Systematic review registration
It is estimated that over one in ten young people worldwide experiences a diagnosable mental health disorder [1, 2]. Many young people also experience issues with general well-being, requiring support without necessarily fulfilling diagnostic criteria . Left untreated, mental health issues in adolescence can continue into adulthood and cause lasting and disabling effects . Therefore, childhood and adolescence are seen as key periods of mental health intervention [3, 5, 6]. With this in mind, improving young people’s access to services is a main priority .
Specialist mental health services are in place for young people but are under increasing pressure, with evidence suggesting a rise in waiting times and high demand for limited resources [5, 7]. Young people may also face barriers to accessing these kinds of professional services, due to fear of stigma, feelings of embarrassment or poor symptom recognition [3, 8]. Many other young people find that they fall below the threshold for specialist care but still suffer the disruptive effects of their mental health experiences , with impacts including academic performance, peer and family relationships and self-esteem. This suggests the need for an integrated approach, whereby support systems are woven into other sectors, such as education, to address needs at different levels . Given that young people spend much of their time in school, the development of this setting as a platform for mental health input is a key priority [3, 6].

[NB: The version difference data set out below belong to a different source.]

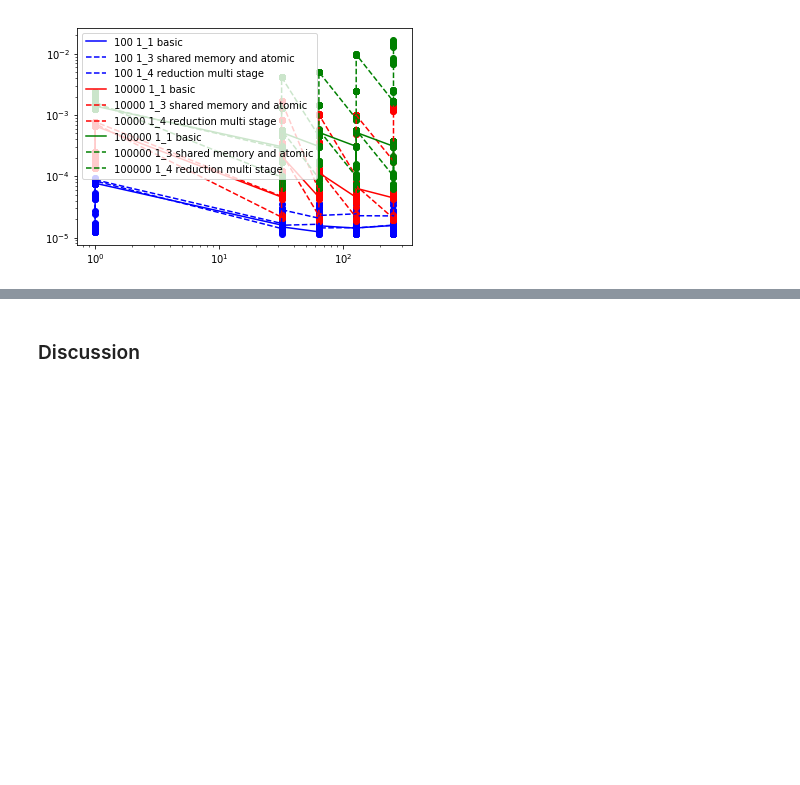
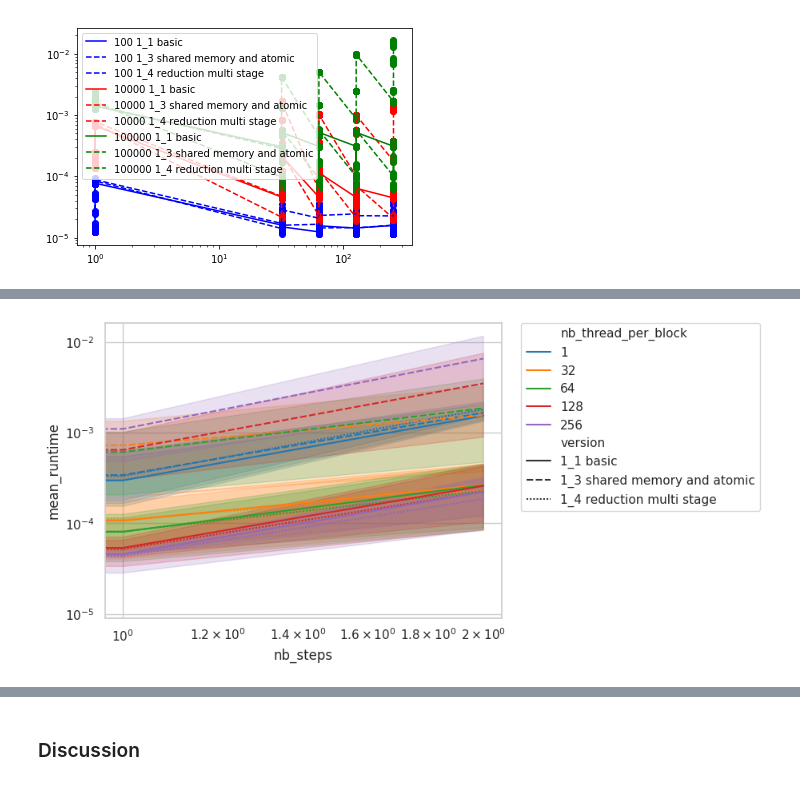
Before and after one commit to CyrilGomes/TP_CUDA, a Jupyter notebook: src/cuda_tp.ipynb, the cells around one changed output, grey strips where cells are left out. Drawn from its saved outputs; the diff is of its cells as text; code cells hidden in the pictures; blank space fills up the shorter version.

```diff
--- a/src/cuda_tp.ipynb
+++ b/src/cuda_tp.ipynb
@@ -95,0 +159,65 @@ plt.show()
+# %%
+# Do the same as above, but with abscissa as the number of steps
+import seaborn as sns
+import matplotlib.pyplot as plt
+import numpy as np
+from numpy import genfromtxt
+
+import pandas as pd
+
+
+df = pd.read_csv('stats_part1.csv',header=0,names=['version','nthread_per_block','nstep_per_thread','num_steps','runtime'],dtype={
+                        'version': str,
+                        'nthread_per_block': int,
+                        'nstep_per_thread': int,
+                        'num_steps' : int,
+                        'runtime' : float
+                    })
+
+
+df_plot = df[(df['version'] == "1_1 basic")]
+df_plot = df_plot.groupby(['num_steps','version','nthread_per_block','nstep_per_thread']).mean().reset_index()
+df_plot['version'] = "1_1 basic"
+df_plot = df_plot.rename(columns={"runtime": "mean_runtime"})
+df_plot = df_plot.rename(columns={"nthread_per_block": "nb_thread_per_block"})
+df_plot = df_plot.rename(columns={"nstep_per_thread": "nb_step_per_thread"})
+df_plot = df_plot.rename(columns={"num_steps": "nb_steps"})
+df_plot = df_plot[['version','nb_thread_per_block','nb_step_per_thread','nb_steps','mean_runtime']]
+df_plot['nb_steps'] = df_plot['nb_steps'].astype(str)
+
+df_plot2 = df[(df['version'] == "1_3 shared memory and atomic")]
+df_plot2 = df_plot2.groupby(['num_steps','version','nthread_per_block','nstep_per_thread']).mean().reset_index()
+df_plot2['version'] = "1_3 shared memory and atomic"
+df_plot2 = df_plot2.rename(columns={"runtime": "mean_runtime"})
+df_plot2 = df_plot2.rename(columns={"nthread_per_block": "nb_thread_per_block"})
+df_plot2 = df_plot2.rename(columns={"nstep_per_thread": "nb_step_per_thread"})
+df_plot2 = df_plot2.rename(columns={"num_steps": "nb_steps"})
+df_plot2 = df_plot2[['version','nb_thread_per_block','nb_step_per_thread','nb_steps','mean_runtime']]
+df_plot2['nb_steps'] = df_plot2['nb_steps'].astype(str)
+
+df_plot3 = df[(df['version'] == "1_4 reduction multi stage")]
+df_plot3 = df_plot3.groupby(['num_steps','version','nthread_per_block','nstep_per_thread']).mean().reset_index()
+df_plot3['version'] = "1_4 reduction multi stage"
+df_plot3 = df_plot3.rename(columns={"runtime": "mean_runtime"})
+df_plot3 = df_plot3.rename(columns={"nthread_per_block": "nb_thread_per_block"})
+df_plot3 = df_plot3.rename(columns={"nstep_per_thread": "nb_step_per_thread"})
+df_plot3 = df_plot3.rename(columns={"num_steps": "nb_steps"})
+df_plot3 = df_plot3[['version','nb_thread_per_block','nb_step_per_thread','nb_steps','mean_runtime']]
+df_plot3['nb_steps'] = df_plot3['nb_steps'].astype(str)
+
+df_plot = df_plot.append(df_plot2)
+df_plot = df_plot.append(df_plot3)
+
+sns.set_theme(style="whitegrid")
+
+
+ax = sns.lineplot(x="nb_steps", y="mean_runtime", hue="nb_thread_per_block", style="version", data=df_plot, palette="tab10")
+
+ax.set_xscale('log')
+ax.set_yscale('log')
+#make the legend smaller,  more readable outside the plot
+plt.legend(bbox_to_anchor=(1.05, 1), loc=2, borderaxespad=0.)
+
+plt.show()
+# %% [output]
+[figure, added]
```
Also changed, not shown: parts of 2 cells of this notebook.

An increasing number of schools are using peer-led interventions to better integrate mental health support into education . These involve students providing support or education for other young people in their school. These interventions can address a range of issues, such as bullying, school transitions, physical health issues and others. The versatility of peer support makes it a difficult concept to define; however, widely used definitions focus on a number of key components: (1) the intervention is delivered by a peer, to a peer; (2) the intervention is delivered in a structured way, involving training and supervision for the supporters and involvement of the school; and (3) the intervention can be designed to provide education, support or information [11, 12]. Early studies have suggested mixed outcomes following these interventions, but the evidence base remains limited [10, 12, 13].
A proposed model of school-based mental health provision in high-income countries is a three-tiered approach to treatment. This includes (1) ‘universal’ interventions, which target all students in a school or classroom; (2) ‘selective’ interventions, targeting populations deemed at risk of developing mental health issues; and (3) ‘indicated’ interventions, which target young people already exhibiting mental health symptoms . This model has an emerging and encouraging evidence base [14, 15]. Schools may elect to operate a peer support programme within the context of any one of these tiers; interestingly, a survey of peer support programmes in the UK suggested that secondary schools mostly operate targeted peer interventions, while primary schools favour a more universal approach . A separate systematic review and meta-analysis of youth mentoring programmes across all school ages found particularly positive effects of interventions targeted at at-risk young people, though the included studies were not all ‘peer-to-peer’ or conducted within the school environment . This opens up an interesting argument about the most suitable model for implementing peer support programmes in schools.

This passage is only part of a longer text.